Records from a collection
-*-

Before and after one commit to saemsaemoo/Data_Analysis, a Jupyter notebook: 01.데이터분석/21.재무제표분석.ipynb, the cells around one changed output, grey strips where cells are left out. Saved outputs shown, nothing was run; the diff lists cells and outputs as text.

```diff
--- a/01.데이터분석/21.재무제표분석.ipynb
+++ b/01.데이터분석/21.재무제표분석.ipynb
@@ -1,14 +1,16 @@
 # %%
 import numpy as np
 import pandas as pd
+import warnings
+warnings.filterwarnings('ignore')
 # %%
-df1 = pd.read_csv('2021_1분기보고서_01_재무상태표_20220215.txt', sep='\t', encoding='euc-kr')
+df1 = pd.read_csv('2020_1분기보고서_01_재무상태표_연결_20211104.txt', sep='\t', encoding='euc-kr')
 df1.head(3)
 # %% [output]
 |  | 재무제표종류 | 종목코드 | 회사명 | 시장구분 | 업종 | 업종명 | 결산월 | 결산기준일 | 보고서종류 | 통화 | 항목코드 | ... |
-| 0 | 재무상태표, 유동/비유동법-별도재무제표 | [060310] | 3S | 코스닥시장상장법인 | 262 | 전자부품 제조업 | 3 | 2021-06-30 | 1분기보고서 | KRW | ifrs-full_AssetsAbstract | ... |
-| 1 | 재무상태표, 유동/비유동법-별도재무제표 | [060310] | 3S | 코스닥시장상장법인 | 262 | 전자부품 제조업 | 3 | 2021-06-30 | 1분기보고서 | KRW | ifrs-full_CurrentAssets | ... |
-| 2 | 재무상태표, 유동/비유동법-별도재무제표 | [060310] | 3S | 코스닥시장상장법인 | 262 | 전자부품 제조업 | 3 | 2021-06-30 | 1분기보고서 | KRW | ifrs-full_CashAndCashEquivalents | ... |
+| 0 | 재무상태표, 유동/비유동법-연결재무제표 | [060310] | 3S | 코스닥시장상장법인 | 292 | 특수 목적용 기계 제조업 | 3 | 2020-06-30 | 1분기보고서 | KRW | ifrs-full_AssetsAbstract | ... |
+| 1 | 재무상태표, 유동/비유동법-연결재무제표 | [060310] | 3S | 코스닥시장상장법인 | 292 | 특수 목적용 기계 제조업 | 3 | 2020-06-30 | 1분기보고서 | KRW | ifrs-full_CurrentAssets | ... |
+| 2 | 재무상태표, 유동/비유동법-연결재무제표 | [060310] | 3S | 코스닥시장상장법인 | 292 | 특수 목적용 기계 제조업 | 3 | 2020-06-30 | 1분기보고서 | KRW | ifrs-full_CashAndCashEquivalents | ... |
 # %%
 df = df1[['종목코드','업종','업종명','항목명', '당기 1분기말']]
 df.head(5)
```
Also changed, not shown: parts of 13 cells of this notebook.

-*-

= Exercise details =
Going through the records, work out how many lines contain the word "별도재무제표". Please answer with the number only.

= Finished exercise =
3